By Abbey Soltis
Getting to drive is a major turning point in a teenager’s high school career. It's the beginning of independence, a slow transition into becoming a young adult. Driving to school for the first time is like your certificate of being an upperclassmen. So why can’t students use their driving privileges to their advantage? Lunch periods are typically half an hour long, why is it an issue for students to drive to Royal Farms, less than two miles away, to get lunch? Students have their licenses and parking permit, so why can’t we leave? School lunches aren't always appetizing, and not everyone has time in the morning to pack a lunch.
Allowing students to go off campus to get lunch would be the quintessential way to asses their responsibility. Each student is fully aware of when their lunch ends, therefore they should know when they need to get back. This kind of responsibility can be carried after they graduation. It's a great way to learn time management and prove responsibility. Teachers and administrators encourage students to be independent, yet they are not letting us leave.
Students should earn this privilege. I understand the worry of students skipping class, or coming late, but that's the point of a privilege. A privilege is earned, and if you can continue to use the privilege to your advantage, you can continue to use it. If you abuse the privilege, it can be taken away.
In other school systems/districts, such as Montgomery County, upper classmen are allowed off campus for lunch. From the Walter Johnson High School Open Lunch Policy, it is stated, “Always remember open lunch is a privilege not a right! It will be taken away from students who do not adhere to the rules.” These rules include: making sure students are back by fifth period, and driving the speed limit when entering and leaving the parking lot. Walter High School has one, forty-two minute lunch for all students. This allows them to leave school and grab lunch from one of the surrounding places to eat in Montgomery County.
This policy has been present in Montgomery County since 1979. Open lunch hasn’t been a problem since then, therefore this policy should be expanded to other schools in other counties. Previous Vice Principal, Bennie Green at B-CC High School, tells the Bethesda Patch, “I’ve been here for five years and open lunch has always existed, so it’s probably been more than 10 or 20 years.” Howard County administration has to trust their students until given a reason not to.
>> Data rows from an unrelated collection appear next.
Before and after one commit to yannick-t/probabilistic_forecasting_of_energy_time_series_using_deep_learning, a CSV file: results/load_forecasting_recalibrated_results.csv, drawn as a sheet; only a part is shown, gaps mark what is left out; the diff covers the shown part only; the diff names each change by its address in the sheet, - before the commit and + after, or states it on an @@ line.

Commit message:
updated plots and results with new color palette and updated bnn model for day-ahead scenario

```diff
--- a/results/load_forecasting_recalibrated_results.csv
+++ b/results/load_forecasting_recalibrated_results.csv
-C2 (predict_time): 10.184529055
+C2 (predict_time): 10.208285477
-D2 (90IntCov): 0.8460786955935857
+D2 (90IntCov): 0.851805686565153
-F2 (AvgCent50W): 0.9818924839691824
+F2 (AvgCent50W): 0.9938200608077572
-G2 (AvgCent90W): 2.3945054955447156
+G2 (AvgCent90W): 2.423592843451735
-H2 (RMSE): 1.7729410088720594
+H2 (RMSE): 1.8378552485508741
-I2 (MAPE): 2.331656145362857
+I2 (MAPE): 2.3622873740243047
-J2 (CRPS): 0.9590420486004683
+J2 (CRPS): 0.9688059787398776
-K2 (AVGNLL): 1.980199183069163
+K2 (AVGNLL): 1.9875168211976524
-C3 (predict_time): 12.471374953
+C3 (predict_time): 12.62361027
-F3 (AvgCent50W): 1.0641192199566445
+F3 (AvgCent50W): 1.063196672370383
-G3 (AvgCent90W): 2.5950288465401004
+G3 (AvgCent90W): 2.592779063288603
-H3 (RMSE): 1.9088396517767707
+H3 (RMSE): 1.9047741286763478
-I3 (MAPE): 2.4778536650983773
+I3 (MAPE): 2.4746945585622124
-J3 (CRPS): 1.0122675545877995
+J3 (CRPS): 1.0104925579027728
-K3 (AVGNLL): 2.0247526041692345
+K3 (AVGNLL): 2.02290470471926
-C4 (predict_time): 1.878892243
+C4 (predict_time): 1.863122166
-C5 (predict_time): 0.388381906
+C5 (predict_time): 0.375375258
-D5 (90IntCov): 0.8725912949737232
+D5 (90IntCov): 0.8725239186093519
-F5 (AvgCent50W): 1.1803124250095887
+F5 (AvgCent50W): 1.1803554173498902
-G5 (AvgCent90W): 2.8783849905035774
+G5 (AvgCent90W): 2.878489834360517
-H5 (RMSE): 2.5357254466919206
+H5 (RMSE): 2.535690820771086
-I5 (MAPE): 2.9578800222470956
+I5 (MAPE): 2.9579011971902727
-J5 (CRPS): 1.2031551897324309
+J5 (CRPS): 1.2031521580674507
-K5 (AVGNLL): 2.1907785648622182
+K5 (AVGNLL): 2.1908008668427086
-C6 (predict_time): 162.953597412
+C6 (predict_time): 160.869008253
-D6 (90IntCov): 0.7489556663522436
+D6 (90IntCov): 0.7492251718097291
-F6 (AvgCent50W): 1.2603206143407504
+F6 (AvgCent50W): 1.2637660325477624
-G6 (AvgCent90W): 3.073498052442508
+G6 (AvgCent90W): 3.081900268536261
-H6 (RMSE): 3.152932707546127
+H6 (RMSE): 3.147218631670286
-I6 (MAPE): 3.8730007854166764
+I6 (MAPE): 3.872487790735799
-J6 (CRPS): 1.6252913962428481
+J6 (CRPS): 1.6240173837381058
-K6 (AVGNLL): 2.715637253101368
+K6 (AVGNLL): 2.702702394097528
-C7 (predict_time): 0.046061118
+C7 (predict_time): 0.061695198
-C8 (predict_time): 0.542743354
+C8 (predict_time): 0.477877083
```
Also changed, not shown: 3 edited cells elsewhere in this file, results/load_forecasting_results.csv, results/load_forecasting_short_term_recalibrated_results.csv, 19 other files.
The common concerns regarding open lunch include drugs or alcohol use, cutting class, or being put in dangerous situations. One hundred percent of the teachers interviewed had liability at their number one concern. There is a major concern of reckless driving, and students getting in accidents, but an accident can happen anywhere, at anytime. Students at Glenelg have expressed their opinions on how the could ensure their safety, and are all in favor to having an open lunch. After discussing examples of the rules from the Montgomery County policy to students, they were completely content to these rules. They also agreed that the right should be taken away if you can’t follow the rules. Anna Callahan, Junior, and Matt Heimlicher, Senior, say one way to ensure safety is to have students sign in and sign out before they leave. Amy Smith, Junior, says students and their parents should sign a waiver, that way Glenelg isn’t liable for any potential accidents.
Keelin Johnson, Senior, had an open lunch at her previous school. She stated that in order to participate in the privilege of an open lunch, you had to show school ID’s before leaving and when returning. This was apart of a process of keeping tabs on which students were in the school and which students were not. Johnson also believes that good grades are the ticket to leaving the school for lunch.
A huge concern of staff is students ditching. However if students want to ditch, they will. Even without open lunch, students still ditch class. Nick Scaldara, Senior, argues that students already ditch so the consequences shouldn’t change. If students ditch, the privilege of open lunch should be taken from them. If anything, open lunch will prevent students from ditching. If they know it’s a risky privilege to have, they won’t risk it being taken away from them. Currently, students don’t have anything to lose. Besides detention, which is a risk they’re willing to take, there’s nothing being taken from them. Open lunch is a privilege that can be taken away, so if students want it, they’re less likely to jeopardize it being taken away from them.
Juniors and Seniors are expected to know what they want to do, where they want to go, and what their future is going to look like in the next five years, yet we can't leave the school parking lot to drive a mile to get lunch. We need to be treated how we are expected to act. Students should be able trusted to leave school grounds to get lunch and be back in time. As responsible students, we should be coordinating with our teachers and administration to give us the privileges we deserve.